> Task:
Going line by line through the entries below, note each one with "useState", then report how many there are and nothing else.

> Web page revision data:
# # # # # # #

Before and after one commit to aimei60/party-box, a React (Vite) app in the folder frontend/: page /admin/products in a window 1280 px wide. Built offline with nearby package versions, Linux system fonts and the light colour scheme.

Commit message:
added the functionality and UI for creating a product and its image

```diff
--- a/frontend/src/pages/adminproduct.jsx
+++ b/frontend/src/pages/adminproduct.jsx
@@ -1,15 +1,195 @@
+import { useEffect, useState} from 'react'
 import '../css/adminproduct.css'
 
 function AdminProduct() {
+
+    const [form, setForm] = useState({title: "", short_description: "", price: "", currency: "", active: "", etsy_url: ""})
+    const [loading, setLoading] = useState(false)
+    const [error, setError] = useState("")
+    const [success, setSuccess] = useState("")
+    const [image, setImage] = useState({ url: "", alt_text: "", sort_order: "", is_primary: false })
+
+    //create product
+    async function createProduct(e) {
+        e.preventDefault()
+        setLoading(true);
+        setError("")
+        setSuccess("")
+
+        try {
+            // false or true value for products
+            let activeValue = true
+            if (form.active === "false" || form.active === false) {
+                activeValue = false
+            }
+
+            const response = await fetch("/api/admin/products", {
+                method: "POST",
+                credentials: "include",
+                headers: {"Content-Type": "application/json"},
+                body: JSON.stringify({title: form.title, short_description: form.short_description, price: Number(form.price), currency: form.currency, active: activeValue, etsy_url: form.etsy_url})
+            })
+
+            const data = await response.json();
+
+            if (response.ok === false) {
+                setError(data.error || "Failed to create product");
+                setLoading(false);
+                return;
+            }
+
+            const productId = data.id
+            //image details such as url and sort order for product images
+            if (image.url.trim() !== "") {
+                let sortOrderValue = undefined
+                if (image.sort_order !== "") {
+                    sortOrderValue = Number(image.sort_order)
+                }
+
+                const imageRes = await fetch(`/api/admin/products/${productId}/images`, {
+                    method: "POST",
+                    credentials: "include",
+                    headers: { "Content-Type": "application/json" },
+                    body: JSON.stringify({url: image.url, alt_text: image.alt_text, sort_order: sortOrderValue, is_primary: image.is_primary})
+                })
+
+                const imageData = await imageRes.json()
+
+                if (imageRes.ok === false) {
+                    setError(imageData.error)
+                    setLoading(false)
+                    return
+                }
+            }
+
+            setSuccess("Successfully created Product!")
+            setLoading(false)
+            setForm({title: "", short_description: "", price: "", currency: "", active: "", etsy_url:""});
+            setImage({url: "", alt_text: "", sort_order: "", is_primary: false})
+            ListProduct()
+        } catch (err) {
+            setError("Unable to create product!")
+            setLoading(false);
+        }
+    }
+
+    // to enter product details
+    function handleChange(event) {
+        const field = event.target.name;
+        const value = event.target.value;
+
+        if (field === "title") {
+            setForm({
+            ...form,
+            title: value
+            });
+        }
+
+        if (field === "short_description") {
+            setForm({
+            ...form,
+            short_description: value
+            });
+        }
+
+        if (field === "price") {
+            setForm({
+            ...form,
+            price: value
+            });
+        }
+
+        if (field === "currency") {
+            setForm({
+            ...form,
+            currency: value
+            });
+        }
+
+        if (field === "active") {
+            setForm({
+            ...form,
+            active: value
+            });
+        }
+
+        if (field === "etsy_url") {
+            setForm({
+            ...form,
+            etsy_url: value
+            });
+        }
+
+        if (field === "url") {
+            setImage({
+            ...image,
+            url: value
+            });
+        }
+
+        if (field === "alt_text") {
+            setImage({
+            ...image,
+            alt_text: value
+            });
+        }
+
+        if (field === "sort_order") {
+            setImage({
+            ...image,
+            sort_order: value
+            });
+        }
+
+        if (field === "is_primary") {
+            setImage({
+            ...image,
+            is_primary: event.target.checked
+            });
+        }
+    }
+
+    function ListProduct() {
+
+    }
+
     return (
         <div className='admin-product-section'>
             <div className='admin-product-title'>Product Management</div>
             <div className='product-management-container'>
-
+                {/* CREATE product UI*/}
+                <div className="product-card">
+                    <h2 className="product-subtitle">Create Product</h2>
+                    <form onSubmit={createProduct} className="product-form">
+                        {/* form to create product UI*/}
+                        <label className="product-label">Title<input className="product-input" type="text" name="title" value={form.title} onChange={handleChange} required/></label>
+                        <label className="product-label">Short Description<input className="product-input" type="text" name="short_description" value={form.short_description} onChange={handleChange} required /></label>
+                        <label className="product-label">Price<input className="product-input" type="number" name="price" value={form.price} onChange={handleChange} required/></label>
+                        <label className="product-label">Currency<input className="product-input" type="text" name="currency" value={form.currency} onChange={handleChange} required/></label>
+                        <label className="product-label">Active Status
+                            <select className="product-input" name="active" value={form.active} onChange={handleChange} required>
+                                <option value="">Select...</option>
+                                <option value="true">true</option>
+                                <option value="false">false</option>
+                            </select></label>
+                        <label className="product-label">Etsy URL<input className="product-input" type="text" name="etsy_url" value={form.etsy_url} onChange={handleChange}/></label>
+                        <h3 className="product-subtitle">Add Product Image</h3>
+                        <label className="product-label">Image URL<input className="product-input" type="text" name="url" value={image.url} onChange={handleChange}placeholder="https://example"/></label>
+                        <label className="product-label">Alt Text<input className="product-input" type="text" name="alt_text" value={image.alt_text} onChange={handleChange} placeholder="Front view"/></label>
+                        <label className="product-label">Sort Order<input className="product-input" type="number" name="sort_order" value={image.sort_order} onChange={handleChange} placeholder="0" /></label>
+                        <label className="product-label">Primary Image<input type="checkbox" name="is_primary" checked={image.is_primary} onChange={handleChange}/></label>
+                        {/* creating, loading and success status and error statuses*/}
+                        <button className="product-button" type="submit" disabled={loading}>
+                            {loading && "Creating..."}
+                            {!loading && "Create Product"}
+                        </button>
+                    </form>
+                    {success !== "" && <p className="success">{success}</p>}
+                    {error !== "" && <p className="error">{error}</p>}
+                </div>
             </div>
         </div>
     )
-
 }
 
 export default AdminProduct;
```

# # # # # # #

> The answer:
6